▸ ACTION ITEM
Each line of the records that follow must come back exactly, with pictures skipped.

(DATA TO USE Opens)

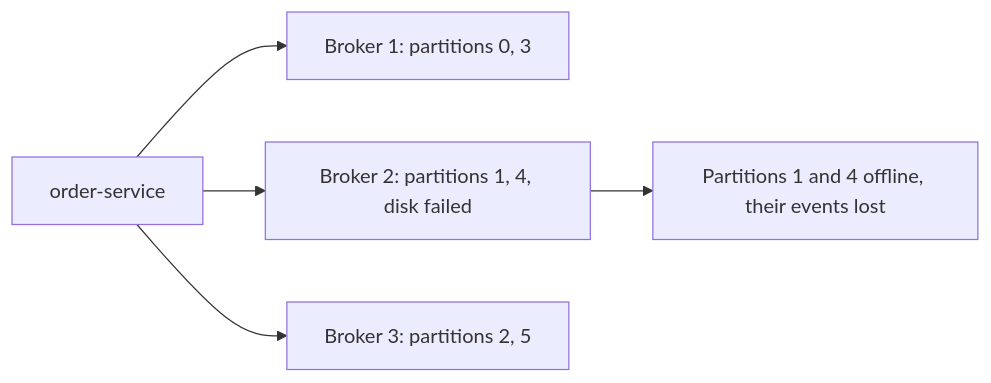
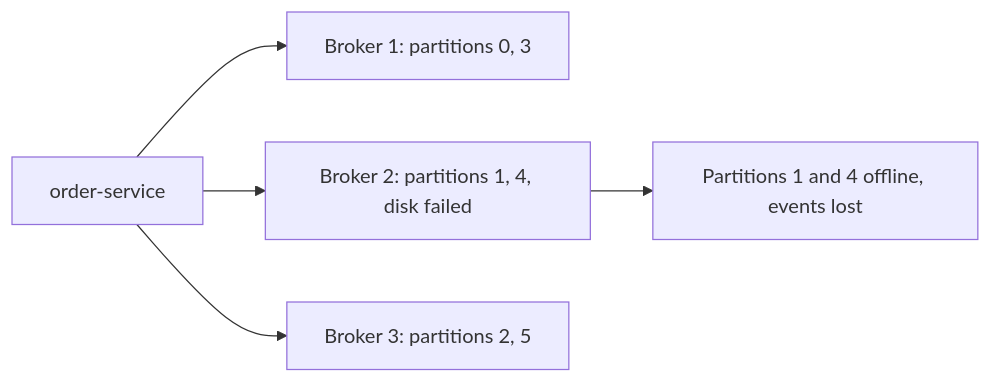
Before and after one commit to jubin-techwiz/learning: the first of 2 diagrams in notes/02-messaging/02-kafka/06-brokers-replication-leader-election.md, drawn with Mermaid. The commit also changed other lines of this file and 37 other files, not shown here.

````diff
--- a/notes/02-messaging/02-kafka/06-brokers-replication-leader-election.md
+++ b/notes/02-messaging/02-kafka/06-brokers-replication-leader-election.md
@@ -26,7 +55,7 @@
 ```mermaid
 flowchart LR
     O[order-service] --> B1[Broker 1: partitions 0, 3]
     O --> B2[Broker 2: partitions 1, 4, disk failed]
     O --> B3[Broker 3: partitions 2, 5]
-    B2 --> X[Partitions 1 and 4 offline, their events lost]
+    B2 --> X[Partitions 1 and 4 offline, events lost]
 ```
````
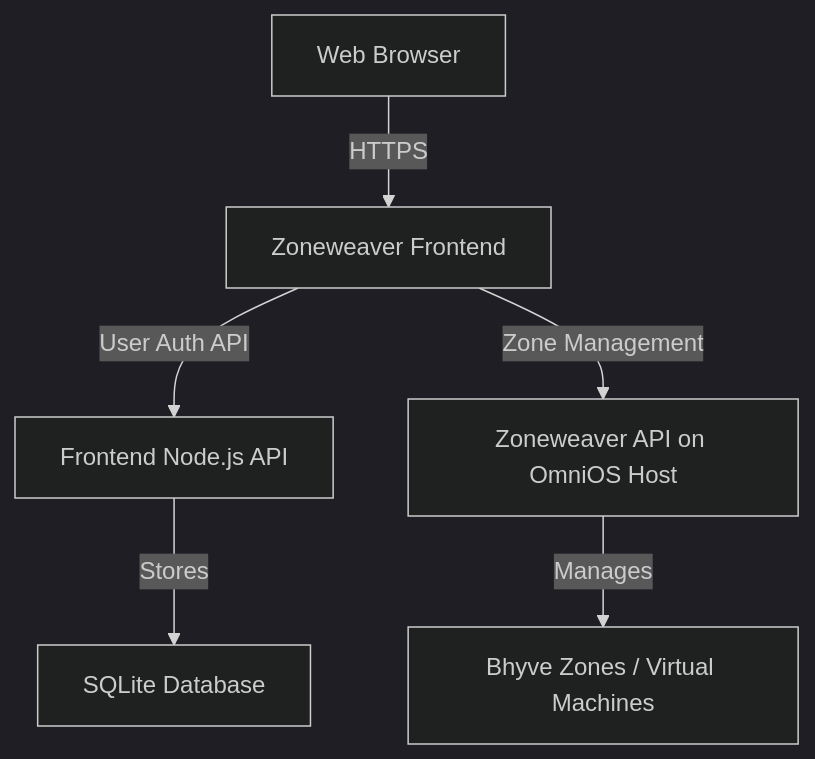
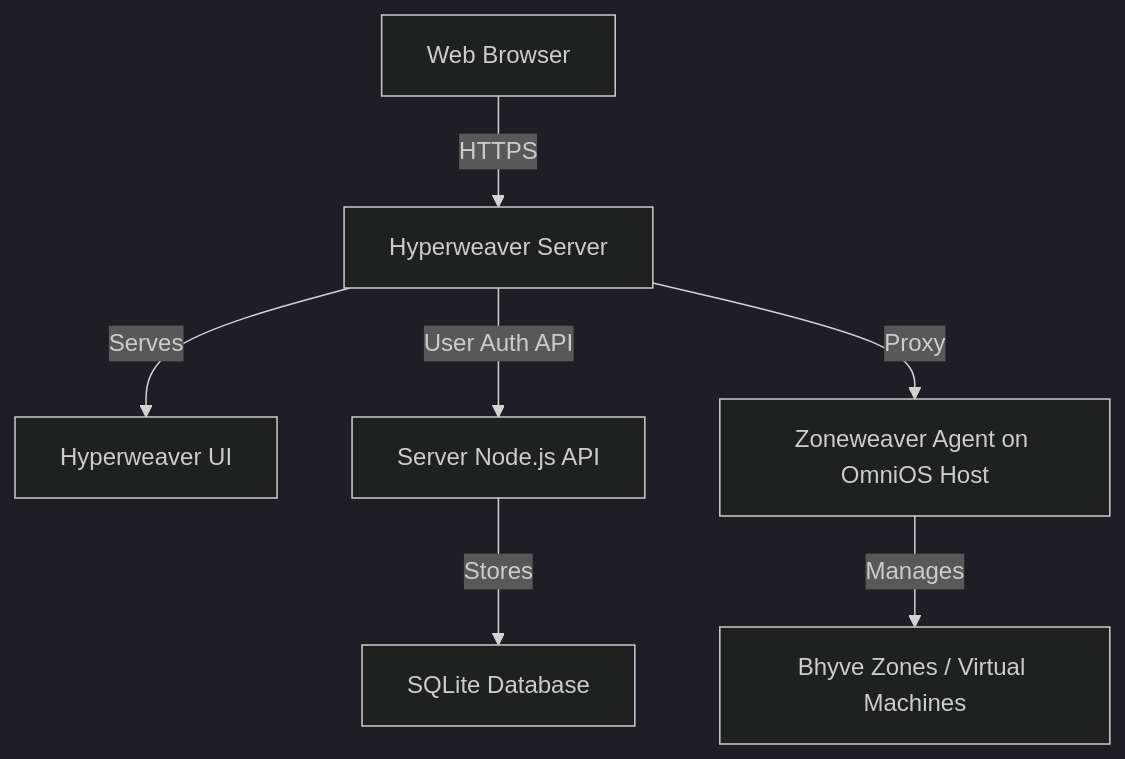
One commit to Makr91/zoneweaver changed the diagram in docs/index.md. Above: the diagram before and after it, drawn with Mermaid (dark theme). The commit also changed other lines of this file and 69 other files, not shown here.

````diff
--- a/docs/index.md
+++ b/docs/index.md
@@ -37,8 +37,9 @@
 ```mermaid
 graph TD
-    A[Web Browser] -- HTTPS --> B[Zoneweaver Frontend];
-    B -- User Auth API --> C[Frontend Node.js API];
-    B -- Zone Management --> D[Zoneweaver API on OmniOS Host];
+    A[Web Browser] -- HTTPS --> B[Hyperweaver Server];
+    B -- Serves --> G[Hyperweaver UI];
+    B -- User Auth API --> C[Server Node.js API];
+    B -- Proxy --> D[Zoneweaver Agent on OmniOS Host];
     D -- Manages --> E[Bhyve Zones / Virtual Machines];
     C -- Stores --> F[SQLite Database];
 ```
````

(DATA TO USE Closes)

▸ WORKED SOLUTION
Before and after one commit to jubin-techwiz/learning: the first of 2 diagrams in notes/02-messaging/02-kafka/06-brokers-replication-leader-election.md, drawn with Mermaid. The commit also changed other lines of this file and 37 other files, not shown here.

````diff
--- a/notes/02-messaging/02-kafka/06-brokers-replication-leader-election.md
+++ b/notes/02-messaging/02-kafka/06-brokers-replication-leader-election.md
@@ -26,7 +55,7 @@
 ```mermaid
 flowchart LR
     O[order-service] --> B1[Broker 1: partitions 0, 3]
     O --> B2[Broker 2: partitions 1, 4, disk failed]
     O --> B3[Broker 3: partitions 2, 5]
-    B2 --> X[Partitions 1 and 4 offline, their events lost]
+    B2 --> X[Partitions 1 and 4 offline, events lost]
 ```
````
One commit to Makr91/zoneweaver changed the diagram in docs/index.md. Above: the diagram before and after it, drawn with Mermaid (dark theme). The commit also changed other lines of this file and 69 other files, not shown here.

````diff
--- a/docs/index.md
+++ b/docs/index.md
@@ -37,8 +37,9 @@
 ```mermaid
 graph TD
-    A[Web Browser] -- HTTPS --> B[Zoneweaver Frontend];
-    B -- User Auth API --> C[Frontend Node.js API];
-    B -- Zone Management --> D[Zoneweaver API on OmniOS Host];
+    A[Web Browser] -- HTTPS --> B[Hyperweaver Server];
+    B -- Serves --> G[Hyperweaver UI];
+    B -- User Auth API --> C[Server Node.js API];
+    B -- Proxy --> D[Zoneweaver Agent on OmniOS Host];
     D -- Manages --> E[Bhyve Zones / Virtual Machines];
     C -- Stores --> F[SQLite Database];
 ```
````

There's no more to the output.